I bolted, cheers and encouragement in my wake. My 3.5” heels pounded as I ran through the terminal. I arrived wheezing at the gate. The plane? Gone. Devastating!

This frustrating experience is a great example of how in times of turmoil, strangers band together with good effect. I had an action plan, reassurance, and the assistance of my cohorts. “Strangers” felt my pain. I felt the love.

Consider your disaster plan. If service is disrupted to your membership, will they “feel the love?” Do your employees work together in a crisis, even as “strangers”? Have you considered emotional responses of troubled membership? How will you support a stressed staff?

Let’s take off with this week’s research.

Fraud flies high in “Do Newspaper Articles on Card Fraud Affect Debit Card Usage?” by the European Central Bank. “The results show that newspaper articles that somehow make mention of the phenomenon of skimming fraud significantly affect the number of debit card payments.”

How are fraud threats shaping your credit union?

Next: Employee issues

Post a comment to this story

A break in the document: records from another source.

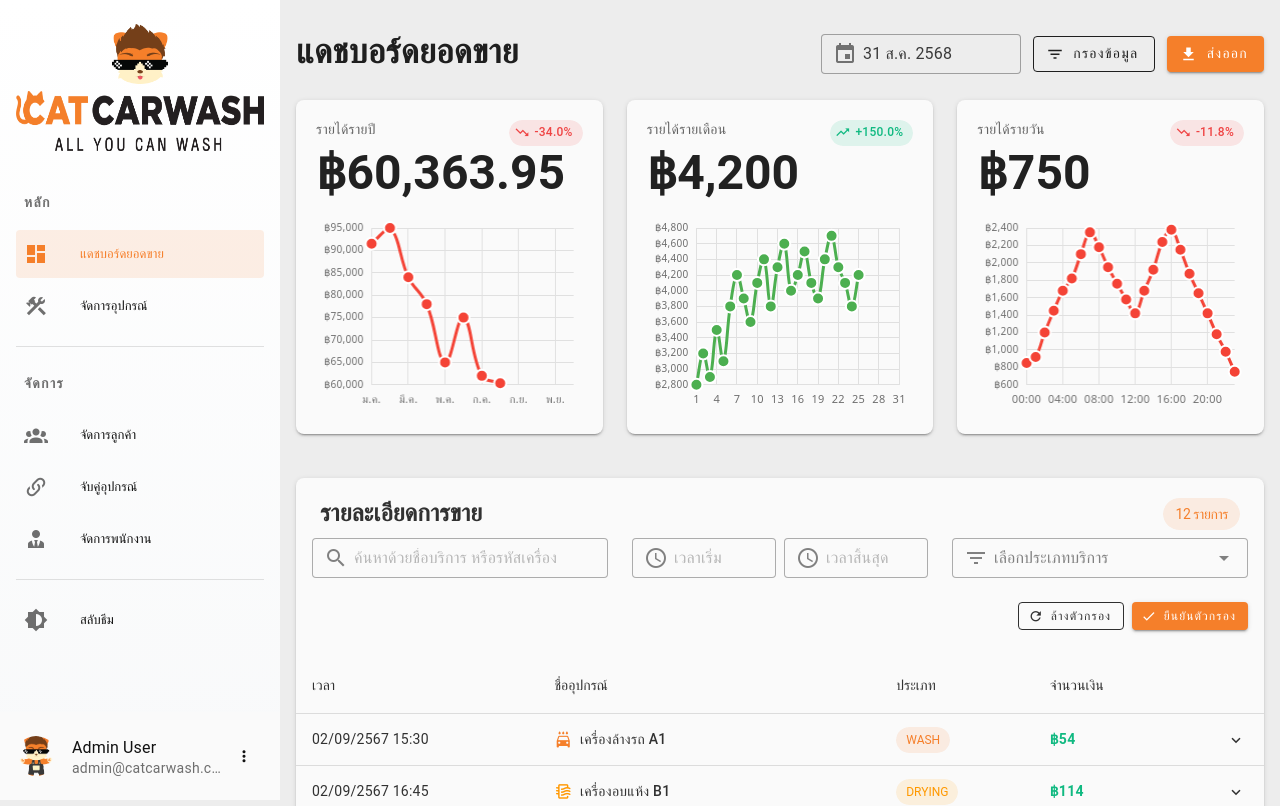
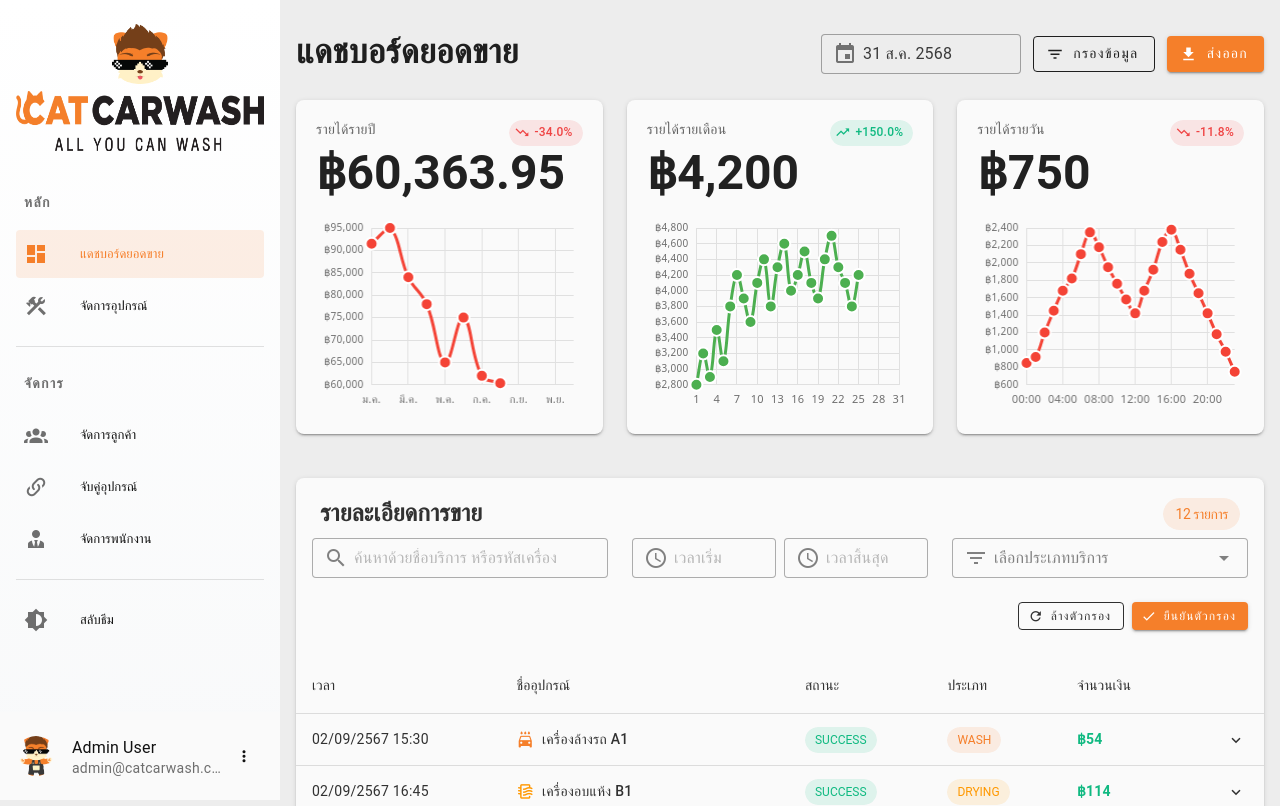
Before and after one commit to deltaforce1996/catcar_wash_service_app, a Nuxt app in the folder catcar_wash_service_frontend/: page /dashboard in a window 1280 px wide. Shown: the top 806 px of the page. Built offline with nearby package versions, Linux system fonts and the light colour scheme.

Commit message:
feat(dashboard.vue): add payment status display and sortable column to dashboard

```diff
--- a/catcar_wash_service_frontend/pages/dashboard.vue
+++ b/catcar_wash_service_frontend/pages/dashboard.vue
@@ -298,6 +298,15 @@
               item.device.name
             }}</span>
           </div>
+        </template>
+        <template #[`item.payload.status`]="{ item }">
+          <v-chip
+            :color="getPaymentStatusColor(item.payload.status)"
+            size="small"
+            variant="tonal"
+          >
+            {{ item.payload.status }}
+          </v-chip>
         </template>
         <template #[`item.device.type`]="{ item }">
           <v-chip
@@ -759,6 +768,7 @@ const kpiData = computed(() => [
 const salesHeaders = [
   { title: "เวลา", key: "created_at", sortable: true },
   { title: "ชื่ออุปกรณ์", key: "device.name", sortable: true },
+  { title: "สถานะ", key: "payload.status", sortable: true },
   { title: "ประเภท", key: "device.type", sortable: true },
   { title: "จำนวนเงิน", key: "payload.total_amount", sortable: true },
   { title: "", key: "data-table-expand", sortable: false },
```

What's Popular

Popular Stories

Recent Discussion

Great article! Unfortunately, most employees don’t feel valued or appreciated by their supervisors or employers. In fact, research has shown that the predominant reason team members quit their jobs is because they don’t feel valued. This is in spite of the fact that employee recognition programs have proliferated in the workplace – over 90% of all organizations in the U.S. has some form of employee recognition activities in place. But most employee recognition programs are viewed with skepticism and cynicism – because they aren’t viewed as being genuine in their communication of appreciation. Getting the “employee of the month” award, receiving a certificate of recognition, or a “Way to go, team!” email just don’t get the job done. How do you communicate authentic appreciation? We have found people have different ways that they want to be shown appreciation, and if you don’t communicate in the language of appreciation important to them, you essentially “miss the mark”. Additionally, employees need to receive recognition more than once a year at their performance review. Otherwise, they view the praise as “going through the motions”. A third component of authentic appreciation is that the communication has to be about them personally – not the department, not their group, but something they did. Finally, they have to believe that you mean what you say. How you treat them has to match the words you use. If you are not sure how your team members want to be shown appreciation, the Motivating By Appreciation Inventory ( will identify the language of appreciation and specific actions preferred by each employee. You then can create a group profile for your team, so everyone knows how to encourage one another. Remember, employees want to know that they are valued for what they contribute to the success of the organization. And communicating authentic appreciation in the ways they desire it can make the difference between keeping your quality team members or having a negative work environment that everyone wants to leave. Paul White, Ph.D., is the co-author of The 5 Languages of Appreciation in the Workplace with Dr. Gary Chapman.

Your Say: Who should be Credit Union Magazine's 2014 CU Hero of the Year?

View Results Poll Archive